Referring again to Fig. 1, capacitor 143 is normally discharged through resistor 144. Upon the operation of relay A(l), this discharging path is interrupted and the upper electrode of capacitor 143 is connected through the front contact of relay A(l), conductor 220 which extends to Fig. 3, through the No. 1 contact of operated hundreds relay H(3), conductor 326, brush and No. 3 contact of hundreds switch bank H(3), and through resistors 334, 335 and 336 to the negative volt potential on conductor 101. The lower electrode of capacitor 143 is connected to the positive ISO-volt potential on conductor 102. Therefore, capacitor 143 will commence to charge, with an increasingly negative potential being applied via conductor 220 and resistor 136 to the control grids of tube B(1). When this potential becomes sufficiently negative, tube B(1) will be cut 011. The length of time required for this to occur is controlled by the time constant or" the circuit comprising capacitor 143, resistor 336, and any of the additional resistors 327 to 335 which are placed in series therewith by the positioning of the brush of the hundreds switch bank 11(3). It is desirable that tube 13(1) be cut off during one of the intervals during which relays B1(l) and 132(2) are released, and resistor 336 may be varied to provide this adjustment over a limited range.

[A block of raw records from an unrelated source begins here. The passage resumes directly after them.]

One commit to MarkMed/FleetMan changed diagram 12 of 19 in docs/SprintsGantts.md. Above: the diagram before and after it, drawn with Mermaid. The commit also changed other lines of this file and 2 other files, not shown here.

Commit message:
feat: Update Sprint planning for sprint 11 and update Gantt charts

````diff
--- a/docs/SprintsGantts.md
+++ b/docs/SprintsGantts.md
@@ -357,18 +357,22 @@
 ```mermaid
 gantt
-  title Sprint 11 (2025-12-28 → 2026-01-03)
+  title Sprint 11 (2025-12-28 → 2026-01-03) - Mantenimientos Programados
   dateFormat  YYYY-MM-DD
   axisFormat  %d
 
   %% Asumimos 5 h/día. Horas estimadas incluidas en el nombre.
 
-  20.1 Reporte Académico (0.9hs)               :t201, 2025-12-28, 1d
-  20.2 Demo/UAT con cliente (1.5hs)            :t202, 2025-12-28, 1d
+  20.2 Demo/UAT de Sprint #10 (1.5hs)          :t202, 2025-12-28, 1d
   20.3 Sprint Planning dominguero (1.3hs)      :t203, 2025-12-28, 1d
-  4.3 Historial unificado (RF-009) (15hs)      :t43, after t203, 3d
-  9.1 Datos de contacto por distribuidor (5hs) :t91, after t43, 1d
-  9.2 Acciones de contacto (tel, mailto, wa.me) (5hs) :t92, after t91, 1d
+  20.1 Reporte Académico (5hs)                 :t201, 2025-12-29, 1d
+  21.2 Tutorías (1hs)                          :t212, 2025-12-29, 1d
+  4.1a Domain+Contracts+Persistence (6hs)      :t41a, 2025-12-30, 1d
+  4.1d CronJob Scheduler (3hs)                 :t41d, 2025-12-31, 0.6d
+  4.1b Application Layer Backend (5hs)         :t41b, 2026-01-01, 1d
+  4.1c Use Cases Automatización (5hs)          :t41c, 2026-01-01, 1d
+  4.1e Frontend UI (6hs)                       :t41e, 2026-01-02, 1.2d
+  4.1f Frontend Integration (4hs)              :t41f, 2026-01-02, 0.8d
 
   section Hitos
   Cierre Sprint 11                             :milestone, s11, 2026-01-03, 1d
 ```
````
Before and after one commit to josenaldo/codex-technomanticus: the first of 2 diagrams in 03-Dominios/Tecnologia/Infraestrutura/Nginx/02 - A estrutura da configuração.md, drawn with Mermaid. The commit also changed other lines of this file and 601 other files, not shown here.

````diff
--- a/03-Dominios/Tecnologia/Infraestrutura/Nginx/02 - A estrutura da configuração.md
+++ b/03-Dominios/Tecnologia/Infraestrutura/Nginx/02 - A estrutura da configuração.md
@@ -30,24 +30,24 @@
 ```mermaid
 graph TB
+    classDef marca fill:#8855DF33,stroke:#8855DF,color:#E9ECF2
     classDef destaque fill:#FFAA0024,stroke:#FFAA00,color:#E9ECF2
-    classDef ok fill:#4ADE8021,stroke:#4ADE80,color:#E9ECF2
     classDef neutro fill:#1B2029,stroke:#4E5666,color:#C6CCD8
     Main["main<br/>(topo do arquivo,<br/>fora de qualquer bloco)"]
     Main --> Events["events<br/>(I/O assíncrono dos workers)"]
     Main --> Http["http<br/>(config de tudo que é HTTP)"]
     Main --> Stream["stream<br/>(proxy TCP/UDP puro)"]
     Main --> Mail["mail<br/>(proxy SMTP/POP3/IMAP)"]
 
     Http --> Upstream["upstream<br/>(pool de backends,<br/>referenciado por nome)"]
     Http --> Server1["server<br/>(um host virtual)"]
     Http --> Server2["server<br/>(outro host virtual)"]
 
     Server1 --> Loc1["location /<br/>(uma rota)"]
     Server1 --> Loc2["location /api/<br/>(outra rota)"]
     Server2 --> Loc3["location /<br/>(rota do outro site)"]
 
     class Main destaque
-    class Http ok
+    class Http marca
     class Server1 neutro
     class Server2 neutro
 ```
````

The value of resistor 336 is selected to provide a time constant such that tube 13(1) will be cut ofi following the first operation of relays B1(l) and B2(l), resistor 335 is of proper value so that, in combination with resistor 336, it will cause the time constant of the resisttrace-capacitance network to be such that tube 13(1) will cut off after the second operation of relays 131(1) and 132(1), and so on.
It may be noted that the time constant may also be adjusted to cause tube 3(1) to cut off while relays B1(l) and 82(1) are released by varying the capacitance of capacitor 143. Means are provided for selectively placing additional capacity in parallel with capacitor 143. The upper electrode ofcapacitor 143 is connected via conductor 145 to the upper electrodes of capacitors 224 to 228. Conductor 102 is connected through the switch banks 81(2), 52(2) and S3(2) to the lower electrodes of a selected one of those capacitors or to a selected parallel combination thereof. Therefore, the efiective capacity of capacitor 143 may be adjusted by the selective positioning of the brushes of bank 81(2), 32(2) and 83(2).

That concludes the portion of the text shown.